▶ [Try it]
The entries should be restated word for word.

▶ [Record set]
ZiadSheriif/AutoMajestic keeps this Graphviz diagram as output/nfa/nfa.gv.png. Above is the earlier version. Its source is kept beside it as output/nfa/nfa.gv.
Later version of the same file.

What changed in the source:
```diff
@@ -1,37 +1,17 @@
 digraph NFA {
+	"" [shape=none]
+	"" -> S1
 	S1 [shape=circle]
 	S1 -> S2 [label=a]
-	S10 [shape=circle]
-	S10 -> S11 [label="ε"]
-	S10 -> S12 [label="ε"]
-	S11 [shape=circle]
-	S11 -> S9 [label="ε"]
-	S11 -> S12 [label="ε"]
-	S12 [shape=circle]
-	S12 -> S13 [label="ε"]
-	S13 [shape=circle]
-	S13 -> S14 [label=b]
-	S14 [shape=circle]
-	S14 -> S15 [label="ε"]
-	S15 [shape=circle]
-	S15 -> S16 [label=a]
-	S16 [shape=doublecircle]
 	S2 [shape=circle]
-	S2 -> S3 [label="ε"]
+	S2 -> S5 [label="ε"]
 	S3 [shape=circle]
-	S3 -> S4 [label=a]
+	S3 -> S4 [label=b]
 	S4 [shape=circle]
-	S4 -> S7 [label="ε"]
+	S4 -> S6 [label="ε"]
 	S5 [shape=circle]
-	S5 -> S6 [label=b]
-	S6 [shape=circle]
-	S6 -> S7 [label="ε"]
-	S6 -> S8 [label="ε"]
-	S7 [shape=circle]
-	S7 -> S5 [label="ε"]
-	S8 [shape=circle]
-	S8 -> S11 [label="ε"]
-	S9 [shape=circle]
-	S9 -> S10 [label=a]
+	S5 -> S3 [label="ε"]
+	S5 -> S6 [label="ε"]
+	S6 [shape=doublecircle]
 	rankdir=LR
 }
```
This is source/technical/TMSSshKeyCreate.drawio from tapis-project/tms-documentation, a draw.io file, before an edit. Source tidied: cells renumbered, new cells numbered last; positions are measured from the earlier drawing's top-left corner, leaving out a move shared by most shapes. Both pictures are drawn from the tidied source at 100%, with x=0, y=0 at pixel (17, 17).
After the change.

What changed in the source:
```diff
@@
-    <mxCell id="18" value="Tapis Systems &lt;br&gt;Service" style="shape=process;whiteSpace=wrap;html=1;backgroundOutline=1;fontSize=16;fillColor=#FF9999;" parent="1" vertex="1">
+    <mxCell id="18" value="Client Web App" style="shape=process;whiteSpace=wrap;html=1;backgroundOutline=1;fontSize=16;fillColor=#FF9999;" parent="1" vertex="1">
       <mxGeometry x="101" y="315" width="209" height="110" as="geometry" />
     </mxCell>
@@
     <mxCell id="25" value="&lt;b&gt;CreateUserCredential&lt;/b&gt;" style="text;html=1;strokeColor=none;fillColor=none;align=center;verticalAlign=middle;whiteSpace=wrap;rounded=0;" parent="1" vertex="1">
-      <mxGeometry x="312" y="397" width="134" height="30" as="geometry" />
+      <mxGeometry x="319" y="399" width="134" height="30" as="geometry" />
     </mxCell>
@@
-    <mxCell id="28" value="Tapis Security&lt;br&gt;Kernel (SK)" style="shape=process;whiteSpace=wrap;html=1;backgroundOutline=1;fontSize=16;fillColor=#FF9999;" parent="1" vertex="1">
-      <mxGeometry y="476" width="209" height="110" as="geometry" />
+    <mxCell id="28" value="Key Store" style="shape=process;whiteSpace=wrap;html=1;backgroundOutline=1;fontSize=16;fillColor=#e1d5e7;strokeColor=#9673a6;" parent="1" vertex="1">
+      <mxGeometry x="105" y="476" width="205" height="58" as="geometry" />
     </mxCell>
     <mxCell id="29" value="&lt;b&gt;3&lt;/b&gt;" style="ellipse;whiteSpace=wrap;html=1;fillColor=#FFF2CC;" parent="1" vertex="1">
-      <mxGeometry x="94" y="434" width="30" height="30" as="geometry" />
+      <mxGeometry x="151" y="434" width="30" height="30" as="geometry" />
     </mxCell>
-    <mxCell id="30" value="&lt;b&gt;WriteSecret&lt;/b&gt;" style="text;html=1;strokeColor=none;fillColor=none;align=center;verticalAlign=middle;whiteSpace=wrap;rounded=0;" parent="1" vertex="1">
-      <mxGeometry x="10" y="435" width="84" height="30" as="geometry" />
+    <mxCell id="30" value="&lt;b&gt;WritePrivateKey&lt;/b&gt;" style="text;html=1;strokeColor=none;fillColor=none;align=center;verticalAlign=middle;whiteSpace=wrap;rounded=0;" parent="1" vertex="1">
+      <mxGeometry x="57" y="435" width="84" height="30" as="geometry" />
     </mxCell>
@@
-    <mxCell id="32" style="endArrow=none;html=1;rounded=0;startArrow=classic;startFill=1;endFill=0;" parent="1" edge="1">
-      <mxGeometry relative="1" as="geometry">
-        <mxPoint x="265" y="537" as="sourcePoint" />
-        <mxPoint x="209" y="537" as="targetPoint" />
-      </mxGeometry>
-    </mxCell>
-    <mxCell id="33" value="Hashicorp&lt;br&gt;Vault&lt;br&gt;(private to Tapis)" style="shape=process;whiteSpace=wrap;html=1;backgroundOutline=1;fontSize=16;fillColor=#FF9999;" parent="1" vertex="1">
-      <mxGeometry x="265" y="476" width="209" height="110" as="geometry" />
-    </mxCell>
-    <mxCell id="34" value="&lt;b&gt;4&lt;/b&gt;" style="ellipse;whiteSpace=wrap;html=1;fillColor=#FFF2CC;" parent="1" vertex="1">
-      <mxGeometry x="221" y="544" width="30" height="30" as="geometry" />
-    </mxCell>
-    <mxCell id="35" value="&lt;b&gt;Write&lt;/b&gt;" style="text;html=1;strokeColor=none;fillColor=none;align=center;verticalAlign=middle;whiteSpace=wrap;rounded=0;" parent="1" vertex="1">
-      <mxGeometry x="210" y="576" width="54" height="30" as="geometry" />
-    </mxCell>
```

▶ [Completed task]
ZiadSheriif/AutoMajestic keeps this Graphviz diagram as output/nfa/nfa.gv.png. Above is the earlier version. Its source is kept beside it as output/nfa/nfa.gv.
Later version of the same file.

What changed in the source:
```diff
@@ -1,37 +1,17 @@
 digraph NFA {
+	"" [shape=none]
+	"" -> S1
 	S1 [shape=circle]
 	S1 -> S2 [label=a]
-	S10 [shape=circle]
-	S10 -> S11 [label="ε"]
-	S10 -> S12 [label="ε"]
-	S11 [shape=circle]
-	S11 -> S9 [label="ε"]
-	S11 -> S12 [label="ε"]
-	S12 [shape=circle]
-	S12 -> S13 [label="ε"]
-	S13 [shape=circle]
-	S13 -> S14 [label=b]
-	S14 [shape=circle]
-	S14 -> S15 [label="ε"]
-	S15 [shape=circle]
-	S15 -> S16 [label=a]
-	S16 [shape=doublecircle]
 	S2 [shape=circle]
-	S2 -> S3 [label="ε"]
+	S2 -> S5 [label="ε"]
 	S3 [shape=circle]
-	S3 -> S4 [label=a]
+	S3 -> S4 [label=b]
 	S4 [shape=circle]
-	S4 -> S7 [label="ε"]
+	S4 -> S6 [label="ε"]
 	S5 [shape=circle]
-	S5 -> S6 [label=b]
-	S6 [shape=circle]
-	S6 -> S7 [label="ε"]
-	S6 -> S8 [label="ε"]
-	S7 [shape=circle]
-	S7 -> S5 [label="ε"]
-	S8 [shape=circle]
-	S8 -> S11 [label="ε"]
-	S9 [shape=circle]
-	S9 -> S10 [label=a]
+	S5 -> S3 [label="ε"]
+	S5 -> S6 [label="ε"]
+	S6 [shape=doublecircle]
 	rankdir=LR
 }
```
This is source/technical/TMSSshKeyCreate.drawio from tapis-project/tms-documentation, a draw.io file, before an edit. Source tidied: cells renumbered, new cells numbered last; positions are measured from the earlier drawing's top-left corner, leaving out a move shared by most shapes. Both pictures are drawn from the tidied source at 100%, with x=0, y=0 at pixel (17, 17).
After the change.

What changed in the source:
```diff
@@
-    <mxCell id="18" value="Tapis Systems &lt;br&gt;Service" style="shape=process;whiteSpace=wrap;html=1;backgroundOutline=1;fontSize=16;fillColor=#FF9999;" parent="1" vertex="1">
+    <mxCell id="18" value="Client Web App" style="shape=process;whiteSpace=wrap;html=1;backgroundOutline=1;fontSize=16;fillColor=#FF9999;" parent="1" vertex="1">
       <mxGeometry x="101" y="315" width="209" height="110" as="geometry" />
     </mxCell>
@@
     <mxCell id="25" value="&lt;b&gt;CreateUserCredential&lt;/b&gt;" style="text;html=1;strokeColor=none;fillColor=none;align=center;verticalAlign=middle;whiteSpace=wrap;rounded=0;" parent="1" vertex="1">
-      <mxGeometry x="312" y="397" width="134" height="30" as="geometry" />
+      <mxGeometry x="319" y="399" width="134" height="30" as="geometry" />
     </mxCell>
@@
-    <mxCell id="28" value="Tapis Security&lt;br&gt;Kernel (SK)" style="shape=process;whiteSpace=wrap;html=1;backgroundOutline=1;fontSize=16;fillColor=#FF9999;" parent="1" vertex="1">
-      <mxGeometry y="476" width="209" height="110" as="geometry" />
+    <mxCell id="28" value="Key Store" style="shape=process;whiteSpace=wrap;html=1;backgroundOutline=1;fontSize=16;fillColor=#e1d5e7;strokeColor=#9673a6;" parent="1" vertex="1">
+      <mxGeometry x="105" y="476" width="205" height="58" as="geometry" />
     </mxCell>
     <mxCell id="29" value="&lt;b&gt;3&lt;/b&gt;" style="ellipse;whiteSpace=wrap;html=1;fillColor=#FFF2CC;" parent="1" vertex="1">
-      <mxGeometry x="94" y="434" width="30" height="30" as="geometry" />
+      <mxGeometry x="151" y="434" width="30" height="30" as="geometry" />
     </mxCell>
-    <mxCell id="30" value="&lt;b&gt;WriteSecret&lt;/b&gt;" style="text;html=1;strokeColor=none;fillColor=none;align=center;verticalAlign=middle;whiteSpace=wrap;rounded=0;" parent="1" vertex="1">
-      <mxGeometry x="10" y="435" width="84" height="30" as="geometry" />
+    <mxCell id="30" value="&lt;b&gt;WritePrivateKey&lt;/b&gt;" style="text;html=1;strokeColor=none;fillColor=none;align=center;verticalAlign=middle;whiteSpace=wrap;rounded=0;" parent="1" vertex="1">
+      <mxGeometry x="57" y="435" width="84" height="30" as="geometry" />
     </mxCell>
@@
-    <mxCell id="32" style="endArrow=none;html=1;rounded=0;startArrow=classic;startFill=1;endFill=0;" parent="1" edge="1">
-      <mxGeometry relative="1" as="geometry">
-        <mxPoint x="265" y="537" as="sourcePoint" />
-        <mxPoint x="209" y="537" as="targetPoint" />
-      </mxGeometry>
-    </mxCell>
-    <mxCell id="33" value="Hashicorp&lt;br&gt;Vault&lt;br&gt;(private to Tapis)" style="shape=process;whiteSpace=wrap;html=1;backgroundOutline=1;fontSize=16;fillColor=#FF9999;" parent="1" vertex="1">
-      <mxGeometry x="265" y="476" width="209" height="110" as="geometry" />
-    </mxCell>
-    <mxCell id="34" value="&lt;b&gt;4&lt;/b&gt;" style="ellipse;whiteSpace=wrap;html=1;fillColor=#FFF2CC;" parent="1" vertex="1">
-      <mxGeometry x="221" y="544" width="30" height="30" as="geometry" />
-    </mxCell>
-    <mxCell id="35" value="&lt;b&gt;Write&lt;/b&gt;" style="text;html=1;strokeColor=none;fillColor=none;align=center;verticalAlign=middle;whiteSpace=wrap;rounded=0;" parent="1" vertex="1">
-      <mxGeometry x="210" y="576" width="54" height="30" as="geometry" />
-    </mxCell>
```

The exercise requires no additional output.